On Friday, July 29, the Pennsylvania Attorney General, the Hershey Trust Company and the Milton Hershey School, entered into a written settlement resolving an investigation conducted by the Attorney General concerning certain governance practices of the two entities. The high profile of both the parties and of the investigation, and the terms of the settlement, are worthy of health system governance committee review.
The investigation had been prompted by Attorney General concerns with Hershey compliance with a previous 2013 settlement between the parties on certain governance related issues. The key terms of the 2016 settlement reflect the particular focus of the Attorney General’s scrutiny. Those terms included ten year term limits for board members; mandatory performance evaluations; the resignations of five individual directors; required notice to the Attorney General on board nominations and a best efforts commitment to nominate candidates with appropriate education, training and experience; limits on director compensation; limits on cross-directorships with other Hershey-related entities; and clarifications to the existing Hershey conflicts of interest policy.
The settlement brings to a close what has been to date one of the most prominent governance controversies in the nonprofit sector.

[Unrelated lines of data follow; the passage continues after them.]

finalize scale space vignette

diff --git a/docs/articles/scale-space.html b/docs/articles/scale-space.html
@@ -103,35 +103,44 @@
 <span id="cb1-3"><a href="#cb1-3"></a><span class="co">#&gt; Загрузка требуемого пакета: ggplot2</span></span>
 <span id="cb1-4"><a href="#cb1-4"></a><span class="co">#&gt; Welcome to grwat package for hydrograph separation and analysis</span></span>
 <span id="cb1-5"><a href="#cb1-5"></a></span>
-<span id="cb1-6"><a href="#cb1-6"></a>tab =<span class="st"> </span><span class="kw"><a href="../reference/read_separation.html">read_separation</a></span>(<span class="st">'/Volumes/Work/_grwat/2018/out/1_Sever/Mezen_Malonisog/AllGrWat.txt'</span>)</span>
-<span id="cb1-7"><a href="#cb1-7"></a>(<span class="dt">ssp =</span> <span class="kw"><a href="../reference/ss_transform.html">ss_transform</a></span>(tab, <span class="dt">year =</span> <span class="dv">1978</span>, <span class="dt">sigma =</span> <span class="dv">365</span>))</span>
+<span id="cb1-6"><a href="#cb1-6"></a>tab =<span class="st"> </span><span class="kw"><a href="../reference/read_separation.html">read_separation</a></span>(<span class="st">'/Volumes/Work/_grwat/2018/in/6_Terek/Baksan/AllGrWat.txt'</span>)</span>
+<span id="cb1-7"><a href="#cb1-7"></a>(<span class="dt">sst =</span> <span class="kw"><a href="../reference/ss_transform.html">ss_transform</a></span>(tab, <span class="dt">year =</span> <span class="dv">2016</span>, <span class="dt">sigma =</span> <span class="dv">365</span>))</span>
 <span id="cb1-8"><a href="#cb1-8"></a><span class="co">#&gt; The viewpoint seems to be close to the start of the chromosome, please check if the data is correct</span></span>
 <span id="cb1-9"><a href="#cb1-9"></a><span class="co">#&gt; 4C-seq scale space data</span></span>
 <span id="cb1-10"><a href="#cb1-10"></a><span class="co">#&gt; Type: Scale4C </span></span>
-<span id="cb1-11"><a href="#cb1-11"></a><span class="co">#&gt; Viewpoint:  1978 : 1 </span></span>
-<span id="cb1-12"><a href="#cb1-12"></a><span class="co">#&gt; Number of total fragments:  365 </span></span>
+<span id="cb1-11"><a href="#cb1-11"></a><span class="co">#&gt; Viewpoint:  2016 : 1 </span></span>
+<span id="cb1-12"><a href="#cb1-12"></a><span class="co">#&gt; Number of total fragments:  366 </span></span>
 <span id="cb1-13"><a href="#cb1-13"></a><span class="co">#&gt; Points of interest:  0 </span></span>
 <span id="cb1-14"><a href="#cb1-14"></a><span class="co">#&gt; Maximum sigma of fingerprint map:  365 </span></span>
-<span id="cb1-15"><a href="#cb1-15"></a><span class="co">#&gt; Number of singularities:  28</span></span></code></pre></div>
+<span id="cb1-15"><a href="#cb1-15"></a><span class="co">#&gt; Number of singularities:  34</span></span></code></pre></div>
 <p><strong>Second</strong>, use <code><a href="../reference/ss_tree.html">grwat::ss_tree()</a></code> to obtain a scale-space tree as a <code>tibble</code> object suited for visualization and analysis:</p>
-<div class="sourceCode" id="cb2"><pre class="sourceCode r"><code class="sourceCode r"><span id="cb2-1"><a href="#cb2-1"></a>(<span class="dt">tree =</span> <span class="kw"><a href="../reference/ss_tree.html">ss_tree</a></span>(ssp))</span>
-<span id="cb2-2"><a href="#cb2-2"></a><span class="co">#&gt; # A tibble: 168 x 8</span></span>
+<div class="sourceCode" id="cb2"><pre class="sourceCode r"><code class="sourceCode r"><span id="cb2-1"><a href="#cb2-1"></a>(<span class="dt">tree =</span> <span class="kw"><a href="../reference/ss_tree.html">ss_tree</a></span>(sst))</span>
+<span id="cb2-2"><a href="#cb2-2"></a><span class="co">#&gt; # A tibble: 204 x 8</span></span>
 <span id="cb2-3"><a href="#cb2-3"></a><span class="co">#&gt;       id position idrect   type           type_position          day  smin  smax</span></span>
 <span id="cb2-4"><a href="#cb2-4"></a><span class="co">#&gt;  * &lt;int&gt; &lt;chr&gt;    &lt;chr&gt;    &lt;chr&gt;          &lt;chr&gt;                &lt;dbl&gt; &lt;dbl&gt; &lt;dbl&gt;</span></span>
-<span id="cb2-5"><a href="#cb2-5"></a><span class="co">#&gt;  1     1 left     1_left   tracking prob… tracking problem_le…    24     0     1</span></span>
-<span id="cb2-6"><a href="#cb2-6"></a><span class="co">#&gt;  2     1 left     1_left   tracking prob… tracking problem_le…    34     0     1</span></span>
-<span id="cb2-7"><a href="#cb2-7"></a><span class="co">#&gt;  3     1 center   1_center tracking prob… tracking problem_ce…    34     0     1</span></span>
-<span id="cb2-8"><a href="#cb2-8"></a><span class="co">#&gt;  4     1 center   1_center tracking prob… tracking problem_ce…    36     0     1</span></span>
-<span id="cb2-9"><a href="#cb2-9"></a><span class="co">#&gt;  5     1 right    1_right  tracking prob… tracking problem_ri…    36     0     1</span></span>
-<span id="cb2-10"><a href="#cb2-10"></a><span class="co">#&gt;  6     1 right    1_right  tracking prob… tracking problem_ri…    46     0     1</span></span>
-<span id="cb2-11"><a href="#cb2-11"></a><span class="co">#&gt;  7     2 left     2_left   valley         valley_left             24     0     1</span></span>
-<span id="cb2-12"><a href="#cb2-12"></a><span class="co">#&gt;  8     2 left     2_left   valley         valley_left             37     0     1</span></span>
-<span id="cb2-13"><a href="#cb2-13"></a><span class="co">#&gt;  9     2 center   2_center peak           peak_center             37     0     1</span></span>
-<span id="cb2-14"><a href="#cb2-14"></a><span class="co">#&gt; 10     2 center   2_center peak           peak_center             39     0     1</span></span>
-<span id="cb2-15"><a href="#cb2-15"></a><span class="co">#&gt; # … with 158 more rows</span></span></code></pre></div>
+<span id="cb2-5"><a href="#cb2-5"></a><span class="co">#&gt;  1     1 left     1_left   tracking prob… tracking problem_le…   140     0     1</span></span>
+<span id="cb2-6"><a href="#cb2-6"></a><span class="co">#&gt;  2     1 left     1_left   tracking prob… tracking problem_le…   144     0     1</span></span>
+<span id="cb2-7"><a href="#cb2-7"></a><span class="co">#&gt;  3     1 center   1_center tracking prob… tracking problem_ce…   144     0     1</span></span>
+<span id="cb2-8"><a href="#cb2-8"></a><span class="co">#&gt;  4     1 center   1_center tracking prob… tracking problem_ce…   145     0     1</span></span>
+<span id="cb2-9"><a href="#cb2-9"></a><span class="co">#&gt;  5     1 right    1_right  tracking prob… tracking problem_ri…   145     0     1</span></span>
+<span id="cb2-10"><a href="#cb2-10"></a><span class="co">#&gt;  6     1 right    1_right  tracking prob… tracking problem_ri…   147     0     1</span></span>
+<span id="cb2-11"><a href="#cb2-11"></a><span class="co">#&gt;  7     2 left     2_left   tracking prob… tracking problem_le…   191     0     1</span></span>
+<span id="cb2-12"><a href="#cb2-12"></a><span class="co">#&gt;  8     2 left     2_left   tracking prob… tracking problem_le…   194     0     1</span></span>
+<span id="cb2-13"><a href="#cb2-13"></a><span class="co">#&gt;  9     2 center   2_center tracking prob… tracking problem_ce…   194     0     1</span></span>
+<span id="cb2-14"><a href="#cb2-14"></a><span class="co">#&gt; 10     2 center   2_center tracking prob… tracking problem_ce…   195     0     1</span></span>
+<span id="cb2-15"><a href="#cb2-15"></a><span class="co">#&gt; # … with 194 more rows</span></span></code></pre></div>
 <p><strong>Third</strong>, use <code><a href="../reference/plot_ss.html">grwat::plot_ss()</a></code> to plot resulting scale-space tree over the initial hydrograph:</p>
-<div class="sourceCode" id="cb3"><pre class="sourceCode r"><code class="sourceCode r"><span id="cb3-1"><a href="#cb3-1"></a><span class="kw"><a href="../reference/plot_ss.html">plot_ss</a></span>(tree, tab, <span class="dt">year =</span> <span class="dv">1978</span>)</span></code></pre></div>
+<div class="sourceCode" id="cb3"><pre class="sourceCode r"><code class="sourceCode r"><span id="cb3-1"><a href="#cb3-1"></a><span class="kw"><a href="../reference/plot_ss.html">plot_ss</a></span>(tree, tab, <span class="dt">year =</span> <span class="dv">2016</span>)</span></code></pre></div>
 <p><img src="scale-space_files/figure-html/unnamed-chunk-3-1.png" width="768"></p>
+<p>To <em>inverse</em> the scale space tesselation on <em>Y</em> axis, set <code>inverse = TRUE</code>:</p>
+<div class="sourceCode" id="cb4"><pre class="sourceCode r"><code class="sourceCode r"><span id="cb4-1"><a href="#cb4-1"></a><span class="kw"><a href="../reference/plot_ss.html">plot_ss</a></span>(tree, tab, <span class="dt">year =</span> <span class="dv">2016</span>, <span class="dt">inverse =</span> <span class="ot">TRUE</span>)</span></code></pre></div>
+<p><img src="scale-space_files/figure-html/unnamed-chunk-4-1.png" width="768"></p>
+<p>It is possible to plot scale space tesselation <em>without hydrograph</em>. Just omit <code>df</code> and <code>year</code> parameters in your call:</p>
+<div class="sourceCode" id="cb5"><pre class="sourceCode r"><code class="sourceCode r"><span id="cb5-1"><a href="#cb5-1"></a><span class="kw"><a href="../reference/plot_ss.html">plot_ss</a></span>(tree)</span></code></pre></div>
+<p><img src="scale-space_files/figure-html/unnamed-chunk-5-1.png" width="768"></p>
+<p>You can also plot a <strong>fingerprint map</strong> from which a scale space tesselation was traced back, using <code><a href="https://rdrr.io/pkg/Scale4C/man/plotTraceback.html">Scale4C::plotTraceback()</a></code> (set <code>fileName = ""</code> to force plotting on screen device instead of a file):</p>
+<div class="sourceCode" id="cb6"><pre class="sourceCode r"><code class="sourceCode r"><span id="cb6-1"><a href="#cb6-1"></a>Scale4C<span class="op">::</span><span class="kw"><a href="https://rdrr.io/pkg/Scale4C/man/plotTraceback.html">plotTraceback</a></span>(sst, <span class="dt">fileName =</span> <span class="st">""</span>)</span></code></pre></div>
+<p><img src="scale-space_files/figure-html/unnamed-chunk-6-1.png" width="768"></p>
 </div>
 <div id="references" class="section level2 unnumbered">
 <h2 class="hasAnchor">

While the terms and conditions set forth in the settlement reflect the measures deemed necessary by the Attorney General to protect the charitable interests, they should not be viewed as per se governance “best practices.” The more significant lesson to nonprofit health systems from the settlement is the extent to which state charity officials will scrutinize and investigate charitable organizations where deemed necessary to preserve charitable assets—and the financial, operational and reputational costs (to both the organization and to individual directors) arising from such scrutiny.